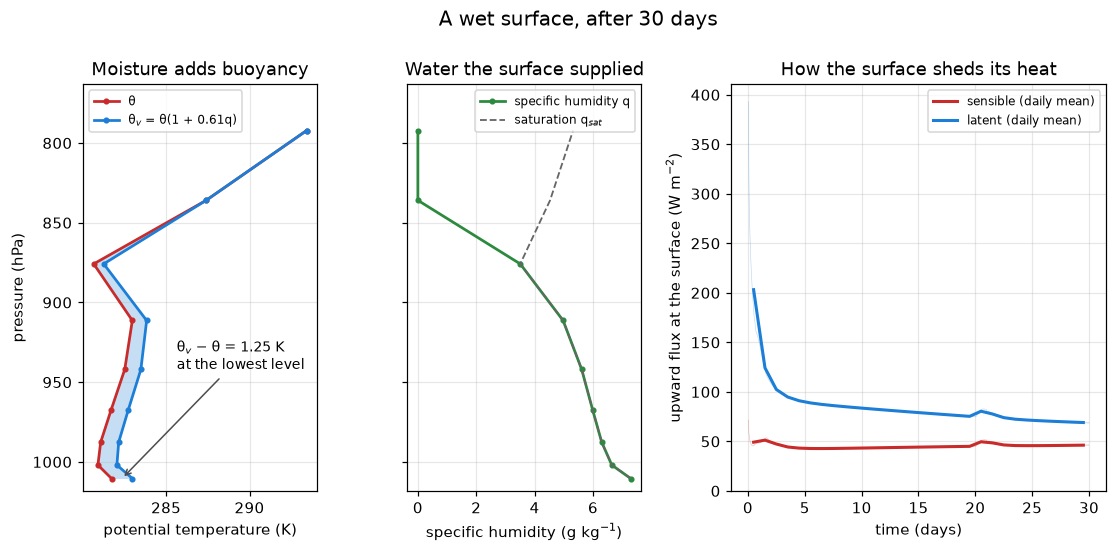
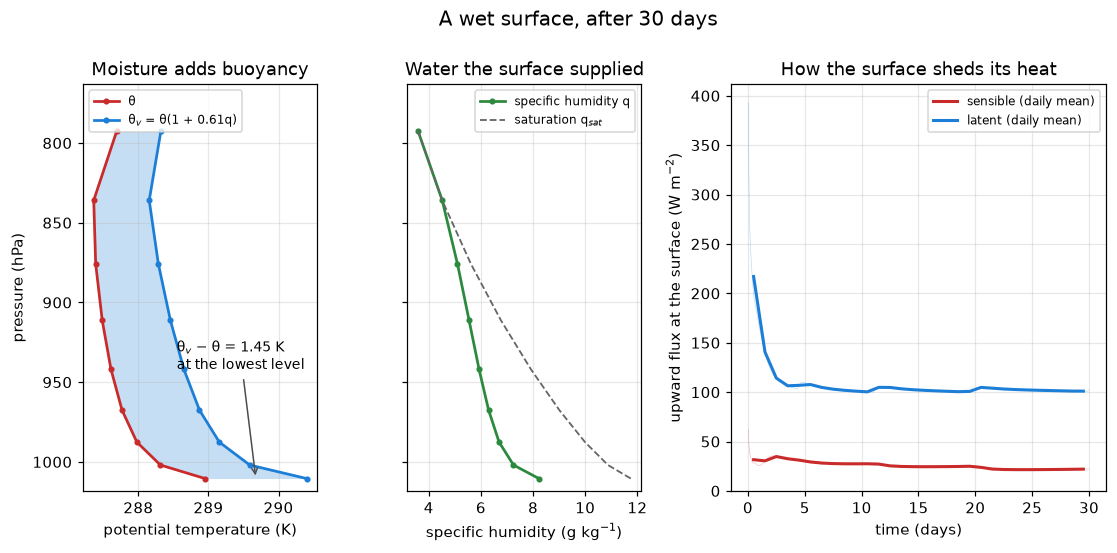
docs(tour): page 9 re-measured with the dry-static-energy boundary layer
Converged moist column 286.21 K (dry surface 266.69 K), Bowen ratio 0.20.
The boundary layer now grows about 12 km deep and mixes the whole
troposphere, which the page now says, and why that is convection's job.

Claude-Session: https://claude.ai/code/session_01MZXmxdJ9JP4hWH85RXmnPw

diff --git a/tests/test_modelling_tour.py b/tests/test_modelling_tour.py
@@ -1819,7 +1819,7 @@ def test_page9_latent_flux_exceeds_sensible_over_a_saturated_surface(
     """Page 9's headline claim, at this column's own converged temperature.
 
     The spec phrases it "over a saturated ~288 K surface". Measured: the
-    column converges at 289.37 K with a Bowen ratio of 0.70 (30-day means,
+    column converges at 286.21 K with a Bowen ratio of 0.20 (30-day means,
     1000 days, dt 1 h), so the claim holds as the spec states it. The page
     quotes both.
     """
@@ -1831,18 +1831,18 @@ def test_page9_latent_flux_exceeds_sensible_over_a_saturated_surface(
 
     assert abs(imbalance) < 0.5, f"TOA imbalance {imbalance:+.3f} W/m^2"
     assert 286.0 < surface < 292.0, (
-        f"converged surface {surface:.2f} K -- the page quotes 289.37 K")
+        f"converged surface {surface:.2f} K -- the page quotes 286.21 K")
     assert bowen < 1.0, (
         f"Bowen ratio {bowen:.2f} at surface {surface:.1f} K -- over a "
         "saturated surface the latent flux should dominate")
-    assert 0.55 < bowen < 0.85, f"Bowen ratio {bowen:.3f}; the page quotes 0.70"
+    assert 0.15 < bowen < 0.25, f"Bowen ratio {bowen:.3f}; the page quotes 0.20"
 
 
 @pytest.mark.slow
 def test_page9_headline_cell_is_already_latent_dominated(page9_cell):
     """The headline cell's 30 days: far from equilibrium, and the page says
     so, but the partition it shows is already the converged one's sign.
-    Measured 10-day means: SH 46.6, LH 72.6 W/m^2, Bowen 0.64, TOA -94."""
+    Measured 10-day means: SH 22.0, LH 102.4 W/m^2, Bowen 0.21, TOA -82."""
     _, _, state, record = page9_cell
     with _unyt_backend_restored():
         imbalance = _load("budgets").toa_imbalance(state)
@@ -1857,7 +1857,7 @@ def test_page9_condensation_removes_the_supersaturation(page9_cell):
     """The reason GridScaleCondensation is in the stack from this page on,
     by the page's own route: from the headline cell's state, ten more days
     with the sink and without it. Measured: peak relative humidity 100 %
-    with it, 707 % without, and the precipitation 1.89 mm/day."""
+    with it, 2876 % without, and the precipitation 3.57 mm/day."""
     tendencies, steppers, base, _ = page9_cell
     peaks, rain = {}, {}
     with _unyt_backend_restored():
@@ -1886,7 +1886,7 @@ def test_page9_condensation_removes_the_supersaturation(page9_cell):
         "list -- nothing the step leaves behind should be supersaturated")
     assert peaks["without"] > 4.0, (
         f"peak RH without condensation {peaks['without']:.2f} -- the page "
-        "quotes 707 % after ten days")
+        "quotes 2876 % after ten days")
     assert rain["with"] > 1.0 and rain["without"] == 0.0, rain
 
 
@@ -1894,8 +1894,8 @@ def test_page9_condensation_removes_the_supersaturation(page9_cell):
 def test_page9_a_column_with_no_moisture_sink_has_no_equilibrium():
     """What the page says happens to a sink-free column left alone: the
     vapour keeps accumulating, and the surface keeps warming. Measured at
-    day 60 of a cold start: 24.4 g/kg at the lowest level, surface 304.8 K,
-    both still rising; the run fails outright at day 370."""
+    day 60 of a cold start: 31.3 g/kg at the lowest level, surface 310.5 K,
+    both still rising; the run fails outright at day 464."""
     with _unyt_backend_restored():
         _, _, state, record = _page9_run(24 * 60, condensation=False)
     q_lowest = float(state["specific_humidity"].values[0, 0, 0])
@@ -1907,13 +1907,14 @@ def test_page9_a_column_with_no_moisture_sink_has_no_equilibrium():
 @pytest.mark.slow
 def test_page9_surface_relative_humidity_moves_the_bowen_ratio(page9_cell):
     """Page 9's knob, by the knob cell's route (30-day cold starts), over the
-    range the page says was tested. Measured 10-day means: Bowen 3.75 at RH
-    0.4 and 0.64 at 1.0 -- the partition flips."""
+    range the page says was tested. Measured 10-day means: Bowen 0.89 at RH
+    0.4 and 0.21 at 1.0 -- the partition moves toward sensible heat (it flips
+    only once the column has converged)."""
     with _unyt_backend_restored():
         _, _, _, dry = _page9_run(PAGE9_CELL_STEPS,
                                   surface_relative_humidity=0.4)
     wet = page9_cell[3]
-    assert _bowen(dry, 10.0) > 1.0 > _bowen(wet, 10.0), (
+    assert _bowen(dry, 10.0) > 3.0 * _bowen(wet, 10.0), (
         f"Bowen ratio {_bowen(dry, 10.0):.2f} at RH 0.4, "
         f"{_bowen(wet, 10.0):.2f} at RH 1.0 -- a drier surface partitions "
         "more into sensible heat")
@@ -1922,13 +1923,13 @@ def test_page9_surface_relative_humidity_moves_the_bowen_ratio(page9_cell):
 @pytest.mark.slow
 def test_page9_a_drier_surface_ends_colder(page9_equilibrium):
     """The knob's converged half, which the page quotes because it reverses
-    the 30-day answer: at RH 0.4 the column settles at 288.32 K, 1.05 K
-    colder than at RH 1.0, at Bowen 4.15. Less vapour, less greenhouse."""
+    the 30-day answer: at RH 0.4 the column settles at 283.45 K, 2.76 K
+    colder than at RH 1.0, at Bowen 1.48. Less vapour, less greenhouse."""
     with _unyt_backend_restored():
         _, _, _, dry = _page9_run(PAGE9_STEPS, surface_relative_humidity=0.4)
     wet = page9_equilibrium[3]
-    assert _bowen(dry, 30.0) > 3.0
-    assert dry.mean("ts") < wet.mean("ts") - 0.5, (
+    assert _bowen(dry, 30.0) > 1.0
+    assert dry.mean("ts") < wet.mean("ts") - 1.5, (
         f"RH 0.4 at {dry.mean('ts'):.2f} K vs RH 1.0 at "
         f"{wet.mean('ts'):.2f} K -- the page says the drier column ends "
         "colder")
@@ -1939,10 +1940,10 @@ def test_page9_the_surface_supplies_a_greenhouse_and_a_deeper_mixed_layer(
         page9_equilibrium):
     """Two converged comparisons against the same column over a dry surface.
 
-    Measured: dry 266.58 K against moist 289.37 K, the water-vapour
-    greenhouse the surface supplied; and a boundary layer whose median depth
-    is 445 m dry and 723 m moist (medians, because the depth jumps for single
-    steps and the mean is not where it sits).
+    Measured: dry 266.69 K against moist 286.21 K, the water-vapour
+    greenhouse the surface supplied; and a boundary layer about 8.1 km deep
+    dry and 12.0 km moist (medians, a habit from when the depth jumped for
+    single steps; it now holds steady).
     """
     with _unyt_backend_restored():
         _, _, _, dry = _page9_run(PAGE9_STEPS, surface_relative_humidity=0.0)
@@ -1950,13 +1951,13 @@ def test_page9_the_surface_supplies_a_greenhouse_and_a_deeper_mixed_layer(
     warming = moist.mean("ts") - dry.mean("ts")
     assert 18.0 < warming < 28.0, (
         f"moist minus dry surface temperature {warming:.2f} K -- the page "
-        "quotes about 23 K")
+        "quotes about 20 K")
 
     def median_depth(record):
         days = record["days"]
         return float(np.median(record["blh"][days > days[-1] - 30.0]))
 
-    assert median_depth(moist) > median_depth(dry) + 150.0, (
+    assert median_depth(moist) > median_depth(dry) + 2000.0, (
         f"median boundary-layer depth {median_depth(moist):.0f} m moist vs "
         f"{median_depth(dry):.0f} m dry")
□ □ □ □ □
TASK DESCRIPTION -> When restating the records word for word, omit any picture they contain.

COMPLETED TASK ->
docs(tour): page 9 re-measured with the dry-static-energy boundary layer
Converged moist column 286.21 K (dry surface 266.69 K), Bowen ratio 0.20.
The boundary layer now grows about 12 km deep and mixes the whole
troposphere, which the page now says, and why that is convection's job.

Claude-Session: https://claude.ai/code/session_01MZXmxdJ9JP4hWH85RXmnPw

diff --git a/tests/test_modelling_tour.py b/tests/test_modelling_tour.py
@@ -1819,7 +1819,7 @@ def test_page9_latent_flux_exceeds_sensible_over_a_saturated_surface(
     """Page 9's headline claim, at this column's own converged temperature.
 
     The spec phrases it "over a saturated ~288 K surface". Measured: the
-    column converges at 289.37 K with a Bowen ratio of 0.70 (30-day means,
+    column converges at 286.21 K with a Bowen ratio of 0.20 (30-day means,
     1000 days, dt 1 h), so the claim holds as the spec states it. The page
     quotes both.
     """
@@ -1831,18 +1831,18 @@ def test_page9_latent_flux_exceeds_sensible_over_a_saturated_surface(
 
     assert abs(imbalance) < 0.5, f"TOA imbalance {imbalance:+.3f} W/m^2"
     assert 286.0 < surface < 292.0, (
-        f"converged surface {surface:.2f} K -- the page quotes 289.37 K")
+        f"converged surface {surface:.2f} K -- the page quotes 286.21 K")
     assert bowen < 1.0, (
         f"Bowen ratio {bowen:.2f} at surface {surface:.1f} K -- over a "
         "saturated surface the latent flux should dominate")
-    assert 0.55 < bowen < 0.85, f"Bowen ratio {bowen:.3f}; the page quotes 0.70"
+    assert 0.15 < bowen < 0.25, f"Bowen ratio {bowen:.3f}; the page quotes 0.20"
 
 
 @pytest.mark.slow
 def test_page9_headline_cell_is_already_latent_dominated(page9_cell):
     """The headline cell's 30 days: far from equilibrium, and the page says
     so, but the partition it shows is already the converged one's sign.
-    Measured 10-day means: SH 46.6, LH 72.6 W/m^2, Bowen 0.64, TOA -94."""
+    Measured 10-day means: SH 22.0, LH 102.4 W/m^2, Bowen 0.21, TOA -82."""
     _, _, state, record = page9_cell
     with _unyt_backend_restored():
         imbalance = _load("budgets").toa_imbalance(state)
@@ -1857,7 +1857,7 @@ def test_page9_condensation_removes_the_supersaturation(page9_cell):
     """The reason GridScaleCondensation is in the stack from this page on,
     by the page's own route: from the headline cell's state, ten more days
     with the sink and without it. Measured: peak relative humidity 100 %
-    with it, 707 % without, and the precipitation 1.89 mm/day."""
+    with it, 2876 % without, and the precipitation 3.57 mm/day."""
     tendencies, steppers, base, _ = page9_cell
     peaks, rain = {}, {}
     with _unyt_backend_restored():
@@ -1886,7 +1886,7 @@ def test_page9_condensation_removes_the_supersaturation(page9_cell):
         "list -- nothing the step leaves behind should be supersaturated")
     assert peaks["without"] > 4.0, (
         f"peak RH without condensation {peaks['without']:.2f} -- the page "
-        "quotes 707 % after ten days")
+        "quotes 2876 % after ten days")
     assert rain["with"] > 1.0 and rain["without"] == 0.0, rain
 
 
@@ -1894,8 +1894,8 @@ def test_page9_condensation_removes_the_supersaturation(page9_cell):
 def test_page9_a_column_with_no_moisture_sink_has_no_equilibrium():
     """What the page says happens to a sink-free column left alone: the
     vapour keeps accumulating, and the surface keeps warming. Measured at
-    day 60 of a cold start: 24.4 g/kg at the lowest level, surface 304.8 K,
-    both still rising; the run fails outright at day 370."""
+    day 60 of a cold start: 31.3 g/kg at the lowest level, surface 310.5 K,
+    both still rising; the run fails outright at day 464."""
     with _unyt_backend_restored():
         _, _, state, record = _page9_run(24 * 60, condensation=False)
     q_lowest = float(state["specific_humidity"].values[0, 0, 0])
@@ -1907,13 +1907,14 @@ def test_page9_a_column_with_no_moisture_sink_has_no_equilibrium():
 @pytest.mark.slow
 def test_page9_surface_relative_humidity_moves_the_bowen_ratio(page9_cell):
     """Page 9's knob, by the knob cell's route (30-day cold starts), over the
-    range the page says was tested. Measured 10-day means: Bowen 3.75 at RH
-    0.4 and 0.64 at 1.0 -- the partition flips."""
+    range the page says was tested. Measured 10-day means: Bowen 0.89 at RH
+    0.4 and 0.21 at 1.0 -- the partition moves toward sensible heat (it flips
+    only once the column has converged)."""
     with _unyt_backend_restored():
         _, _, _, dry = _page9_run(PAGE9_CELL_STEPS,
                                   surface_relative_humidity=0.4)
     wet = page9_cell[3]
-    assert _bowen(dry, 10.0) > 1.0 > _bowen(wet, 10.0), (
+    assert _bowen(dry, 10.0) > 3.0 * _bowen(wet, 10.0), (
         f"Bowen ratio {_bowen(dry, 10.0):.2f} at RH 0.4, "
         f"{_bowen(wet, 10.0):.2f} at RH 1.0 -- a drier surface partitions "
         "more into sensible heat")
@@ -1922,13 +1923,13 @@ def test_page9_surface_relative_humidity_moves_the_bowen_ratio(page9_cell):
 @pytest.mark.slow
 def test_page9_a_drier_surface_ends_colder(page9_equilibrium):
     """The knob's converged half, which the page quotes because it reverses
-    the 30-day answer: at RH 0.4 the column settles at 288.32 K, 1.05 K
-    colder than at RH 1.0, at Bowen 4.15. Less vapour, less greenhouse."""
+    the 30-day answer: at RH 0.4 the column settles at 283.45 K, 2.76 K
+    colder than at RH 1.0, at Bowen 1.48. Less vapour, less greenhouse."""
     with _unyt_backend_restored():
         _, _, _, dry = _page9_run(PAGE9_STEPS, surface_relative_humidity=0.4)
     wet = page9_equilibrium[3]
-    assert _bowen(dry, 30.0) > 3.0
-    assert dry.mean("ts") < wet.mean("ts") - 0.5, (
+    assert _bowen(dry, 30.0) > 1.0
+    assert dry.mean("ts") < wet.mean("ts") - 1.5, (
         f"RH 0.4 at {dry.mean('ts'):.2f} K vs RH 1.0 at "
         f"{wet.mean('ts'):.2f} K -- the page says the drier column ends "
         "colder")
@@ -1939,10 +1940,10 @@ def test_page9_the_surface_supplies_a_greenhouse_and_a_deeper_mixed_layer(
         page9_equilibrium):
     """Two converged comparisons against the same column over a dry surface.
 
-    Measured: dry 266.58 K against moist 289.37 K, the water-vapour
-    greenhouse the surface supplied; and a boundary layer whose median depth
-    is 445 m dry and 723 m moist (medians, because the depth jumps for single
-    steps and the mean is not where it sits).
+    Measured: dry 266.69 K against moist 286.21 K, the water-vapour
+    greenhouse the surface supplied; and a boundary layer about 8.1 km deep
+    dry and 12.0 km moist (medians, a habit from when the depth jumped for
+    single steps; it now holds steady).
     """
     with _unyt_backend_restored():
         _, _, _, dry = _page9_run(PAGE9_STEPS, surface_relative_humidity=0.0)
@@ -1950,13 +1951,13 @@ def test_page9_the_surface_supplies_a_greenhouse_and_a_deeper_mixed_layer(
     warming = moist.mean("ts") - dry.mean("ts")
     assert 18.0 < warming < 28.0, (
         f"moist minus dry surface temperature {warming:.2f} K -- the page "
-        "quotes about 23 K")
+        "quotes about 20 K")
 
     def median_depth(record):
         days = record["days"]
         return float(np.median(record["blh"][days > days[-1] - 30.0]))
 
-    assert median_depth(moist) > median_depth(dry) + 150.0, (
+    assert median_depth(moist) > median_depth(dry) + 2000.0, (
         f"median boundary-layer depth {median_depth(moist):.0f} m moist vs "
         f"{median_depth(dry):.0f} m dry")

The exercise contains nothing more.